> [Supplied data]
-- Opening Marker --

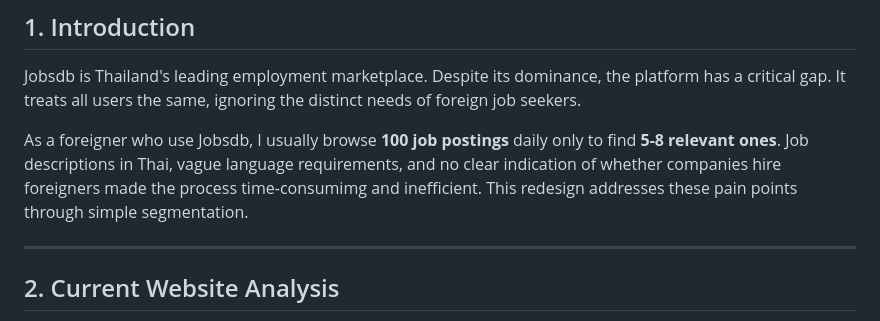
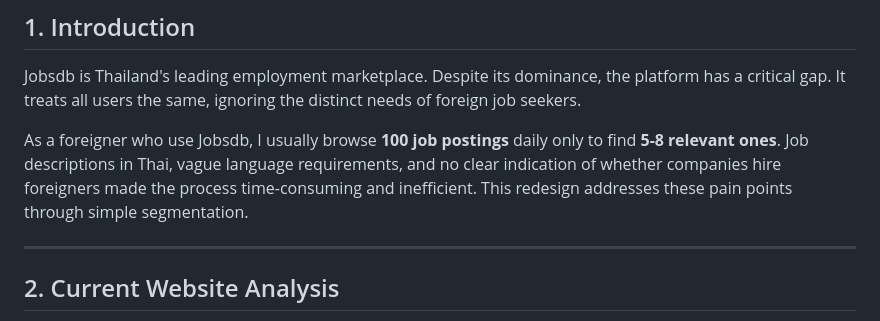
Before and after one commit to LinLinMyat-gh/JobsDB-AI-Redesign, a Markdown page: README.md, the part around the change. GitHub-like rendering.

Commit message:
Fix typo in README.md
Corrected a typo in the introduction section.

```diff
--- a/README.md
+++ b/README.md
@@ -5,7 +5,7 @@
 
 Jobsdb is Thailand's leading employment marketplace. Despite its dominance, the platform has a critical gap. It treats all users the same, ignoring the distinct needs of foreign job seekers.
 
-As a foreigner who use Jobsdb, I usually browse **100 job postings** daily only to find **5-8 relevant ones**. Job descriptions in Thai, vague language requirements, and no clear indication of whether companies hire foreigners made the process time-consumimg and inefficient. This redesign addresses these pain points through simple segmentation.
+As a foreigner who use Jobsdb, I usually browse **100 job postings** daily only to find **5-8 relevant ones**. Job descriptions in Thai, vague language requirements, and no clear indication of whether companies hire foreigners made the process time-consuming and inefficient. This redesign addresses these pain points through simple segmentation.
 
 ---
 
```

-- Closing Marker --

> [Exercise brief]
Give the listing again in full, exactly as it is, but without its images.

> [Written response]
Before and after one commit to LinLinMyat-gh/JobsDB-AI-Redesign, a Markdown page: README.md, the part around the change. GitHub-like rendering.

Commit message:
Fix typo in README.md
Corrected a typo in the introduction section.

```diff
--- a/README.md
+++ b/README.md
@@ -5,7 +5,7 @@
 
 Jobsdb is Thailand's leading employment marketplace. Despite its dominance, the platform has a critical gap. It treats all users the same, ignoring the distinct needs of foreign job seekers.
 
-As a foreigner who use Jobsdb, I usually browse **100 job postings** daily only to find **5-8 relevant ones**. Job descriptions in Thai, vague language requirements, and no clear indication of whether companies hire foreigners made the process time-consumimg and inefficient. This redesign addresses these pain points through simple segmentation.
+As a foreigner who use Jobsdb, I usually browse **100 job postings** daily only to find **5-8 relevant ones**. Job descriptions in Thai, vague language requirements, and no clear indication of whether companies hire foreigners made the process time-consuming and inefficient. This redesign addresses these pain points through simple segmentation.
 
 ---
 
```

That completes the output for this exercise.